## Exercise directions
Below are the records; copy each line in which "content" occurs.

## Data
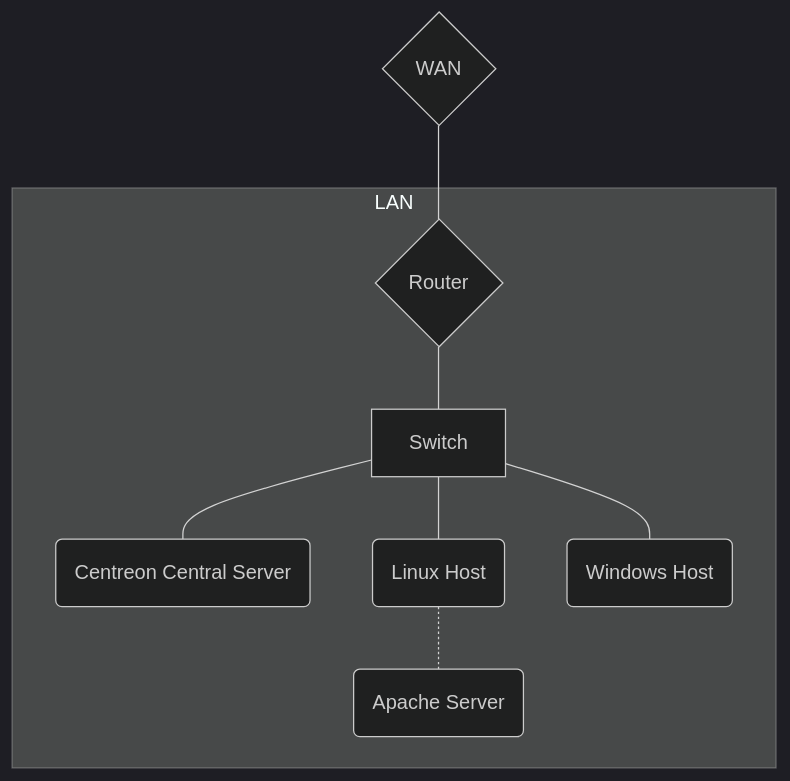
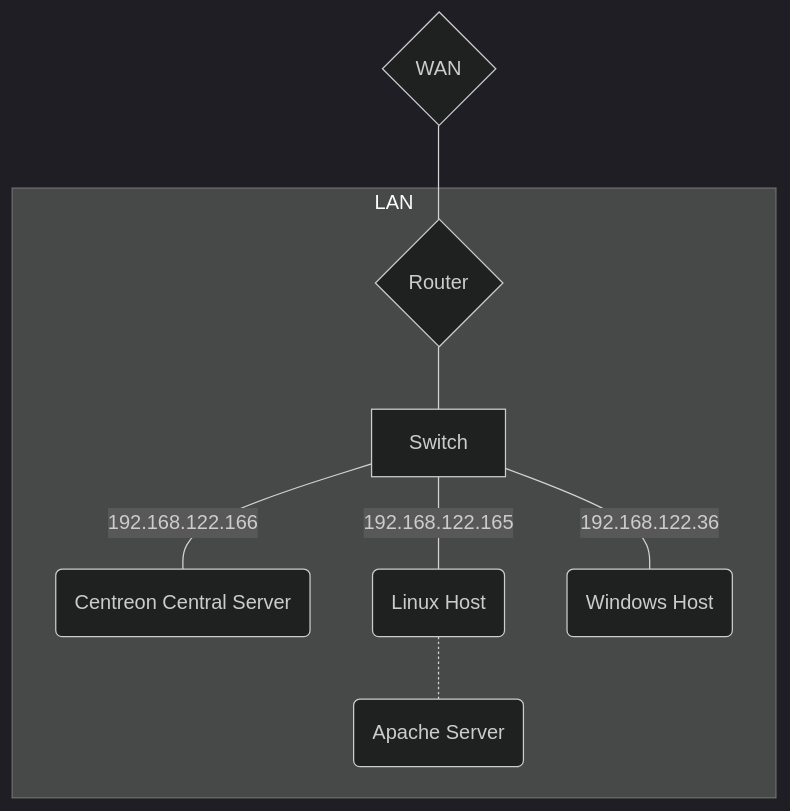
Before and after one commit to xeylou/testade.xeylou.fr: the third of 3 diagrams in content/posts/centreon-it-overview/index.md, drawn with Mermaid. The commit also changed other lines of this file and 13 other files, not shown here.

```diff
--- a/content/posts/centreon-it-overview/index.md
+++ b/content/posts/centreon-it-overview/index.md
@@ -148,19 +148,21 @@
 {{< mermaid >}}
 %%{init: {'theme':'dark'}}%%
 graph TD
 
 subgraph lan[LAN]
 router{Router}
 switch[Switch]
 centreon(Centreon Central Server)
 linux(Linux Host)
 win(Windows Host)
 apache(Apache Server)
 end
 
 wan{WAN} --- router
 router --- switch
-switch --- centreon & linux & win
+switch ---|192.168.122.166| centreon
+switch ---|192.168.122.165| linux
+switch ---|192.168.122.36| win
 linux -.- apache
 
 {{< /mermaid >}}
```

## Exercise answer
Before and after one commit to xeylou/testade.xeylou.fr: the third of 3 diagrams in content/posts/centreon-it-overview/index.md, drawn with Mermaid. The commit also changed other lines of this file and 13 other files, not shown here.
--- a/content/posts/centreon-it-overview/index.md
+++ b/content/posts/centreon-it-overview/index.md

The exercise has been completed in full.